I have a message for your daughter, said Cale. I am bound to her with cables that not even God can break. One day, if there is a soft breeze on her cheek, it may be my breath; one night, if the cool wind plays with her hair, it may be my shadow passing by. And with this terrible threat he faced forward and the procession started once more. In less than a minute they were gone. In her shady room Arbell Swan-Neck stood white and cold as alabaster.
Outside the window, there slides past that unimaginable and deserted vastness where night is coming on, the sun declining in ghastly blood-streaked splendour like a public execution across, it would seem, half a continent, where live only bears and shooting stars and the wolves who lap congealing ice from water that holds within it the entire sky. All white with snow as if under dustsheets, as if laid away eternally as soon as brought back from the shop, never to be used or touched. Horrors! And, as on a cyclorama, this unnatural spectacle rolls past at twenty-odd miles an hour in a tidy frame of lace curtains only a little the worse for soot and drapes of a heavy velvet of dark, dusty blue.
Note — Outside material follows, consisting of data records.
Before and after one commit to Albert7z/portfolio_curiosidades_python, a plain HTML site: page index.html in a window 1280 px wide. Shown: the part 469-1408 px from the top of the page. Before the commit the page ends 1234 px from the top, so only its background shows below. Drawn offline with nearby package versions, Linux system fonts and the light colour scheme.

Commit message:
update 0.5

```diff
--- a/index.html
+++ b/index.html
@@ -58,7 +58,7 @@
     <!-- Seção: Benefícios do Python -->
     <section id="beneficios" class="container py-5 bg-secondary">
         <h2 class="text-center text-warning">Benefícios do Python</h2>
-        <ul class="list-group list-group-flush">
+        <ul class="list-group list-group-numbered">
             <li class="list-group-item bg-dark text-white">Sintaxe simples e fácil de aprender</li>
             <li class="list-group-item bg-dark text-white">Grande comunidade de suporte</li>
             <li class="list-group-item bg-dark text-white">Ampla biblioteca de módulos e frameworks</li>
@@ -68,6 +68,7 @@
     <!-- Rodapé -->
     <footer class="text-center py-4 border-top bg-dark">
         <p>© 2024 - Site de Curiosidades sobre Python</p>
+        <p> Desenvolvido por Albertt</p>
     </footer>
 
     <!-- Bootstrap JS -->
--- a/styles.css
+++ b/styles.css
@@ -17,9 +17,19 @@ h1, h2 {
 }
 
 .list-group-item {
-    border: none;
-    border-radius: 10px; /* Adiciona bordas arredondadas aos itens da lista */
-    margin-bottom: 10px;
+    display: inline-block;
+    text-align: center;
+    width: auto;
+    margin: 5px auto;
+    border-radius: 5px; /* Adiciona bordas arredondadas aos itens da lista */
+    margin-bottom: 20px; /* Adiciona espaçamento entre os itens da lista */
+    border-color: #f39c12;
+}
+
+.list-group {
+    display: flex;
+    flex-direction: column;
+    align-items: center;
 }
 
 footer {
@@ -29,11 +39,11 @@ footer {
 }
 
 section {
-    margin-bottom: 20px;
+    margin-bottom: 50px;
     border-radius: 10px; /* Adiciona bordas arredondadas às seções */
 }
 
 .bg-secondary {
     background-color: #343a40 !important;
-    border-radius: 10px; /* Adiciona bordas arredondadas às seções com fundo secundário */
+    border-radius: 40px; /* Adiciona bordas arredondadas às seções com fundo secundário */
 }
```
It is growing cold. Winter is putting footsteps in the meadow. What whiteness boasts that sun that comes into this wood! One would say milk-colored maidens are dancing on the petals of orchids. How coldly burns our sun! One would say its rays of light are shards of snow, one imagines the sun lives upon a snow crested peak on this day. One would say she is a woman who wears a gown of winter frost that blinds the eyes. Helplessness has weakened me. Wandering has wearied my legs.
I was happy in the dream; but when I woke up it was with a feeling that I was falling apart, that I was cracking up from the inside and slowly falling to pieces. My heart was jumping and grating like a cold engine that doesn't want to start. My skin was crawling, and I couldn't manage a single clear thought. It was as if all my thoughts were crushed to bits just as they began to take shape. I didn't get much done that day.
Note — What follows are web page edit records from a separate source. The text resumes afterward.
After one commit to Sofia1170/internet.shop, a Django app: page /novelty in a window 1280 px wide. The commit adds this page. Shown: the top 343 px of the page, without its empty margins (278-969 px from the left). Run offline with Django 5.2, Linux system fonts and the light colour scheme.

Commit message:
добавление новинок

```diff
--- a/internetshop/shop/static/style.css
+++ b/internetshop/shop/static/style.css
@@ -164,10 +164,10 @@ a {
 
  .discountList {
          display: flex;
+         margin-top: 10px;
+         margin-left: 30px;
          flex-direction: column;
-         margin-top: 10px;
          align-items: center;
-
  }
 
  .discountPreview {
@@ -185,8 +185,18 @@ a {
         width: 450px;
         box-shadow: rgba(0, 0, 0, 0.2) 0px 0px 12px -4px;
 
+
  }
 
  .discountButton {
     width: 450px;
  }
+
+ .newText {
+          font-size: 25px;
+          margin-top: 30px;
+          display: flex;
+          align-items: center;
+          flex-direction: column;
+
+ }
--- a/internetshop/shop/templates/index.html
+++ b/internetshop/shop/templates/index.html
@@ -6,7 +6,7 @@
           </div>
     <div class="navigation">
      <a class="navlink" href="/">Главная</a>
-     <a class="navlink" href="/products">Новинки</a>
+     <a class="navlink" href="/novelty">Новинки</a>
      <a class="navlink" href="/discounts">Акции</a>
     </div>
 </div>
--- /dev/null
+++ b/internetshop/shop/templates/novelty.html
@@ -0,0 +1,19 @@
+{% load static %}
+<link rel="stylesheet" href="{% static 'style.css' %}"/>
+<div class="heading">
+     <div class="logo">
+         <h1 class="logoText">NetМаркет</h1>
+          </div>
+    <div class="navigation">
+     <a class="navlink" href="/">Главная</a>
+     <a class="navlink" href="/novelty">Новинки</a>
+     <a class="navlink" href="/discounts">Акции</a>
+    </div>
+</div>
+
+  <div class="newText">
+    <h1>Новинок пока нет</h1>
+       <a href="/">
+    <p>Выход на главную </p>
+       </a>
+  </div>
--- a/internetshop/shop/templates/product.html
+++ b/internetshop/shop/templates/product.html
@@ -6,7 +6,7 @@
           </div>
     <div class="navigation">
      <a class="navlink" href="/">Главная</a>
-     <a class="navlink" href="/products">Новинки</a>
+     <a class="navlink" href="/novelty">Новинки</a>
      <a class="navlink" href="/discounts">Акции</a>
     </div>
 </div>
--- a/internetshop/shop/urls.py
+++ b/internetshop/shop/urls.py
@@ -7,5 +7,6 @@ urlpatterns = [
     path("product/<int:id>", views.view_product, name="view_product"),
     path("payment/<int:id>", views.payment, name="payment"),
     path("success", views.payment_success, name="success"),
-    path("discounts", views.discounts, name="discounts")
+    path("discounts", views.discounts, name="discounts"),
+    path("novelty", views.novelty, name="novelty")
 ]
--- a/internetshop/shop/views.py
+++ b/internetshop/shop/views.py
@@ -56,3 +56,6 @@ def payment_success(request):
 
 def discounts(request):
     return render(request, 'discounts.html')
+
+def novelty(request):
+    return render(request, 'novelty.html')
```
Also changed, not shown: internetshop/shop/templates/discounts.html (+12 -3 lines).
When the cold comes to New England it arrives in sheets of sleet and ice. In December, the wind wraps itself around bare trees and twists in between husbands and wives asleep in their beds. It shakes the shingles from the roofs and sifts through cracks in the plaster. The only green things left are the holly bushes and the old boxwood hedges in the village, and these are often painted white with snow. Chipmunks and weasels come to nest in basements and barns; owls find their way into attics. At night,the dark is blue and bluer still, as sapphire of night.
Morning drew on apace. The air became more sharp and piercing, as its first dull hue: the death of night, rather than the birth of day: glimmered faintly in the sky. The objects which had looked dim and terrible in the darkness, grew more and more defined, and gradually resolved into their familiar shapes. The rain came down, thick and fast; and pattered, noisily, among the leafless bushes.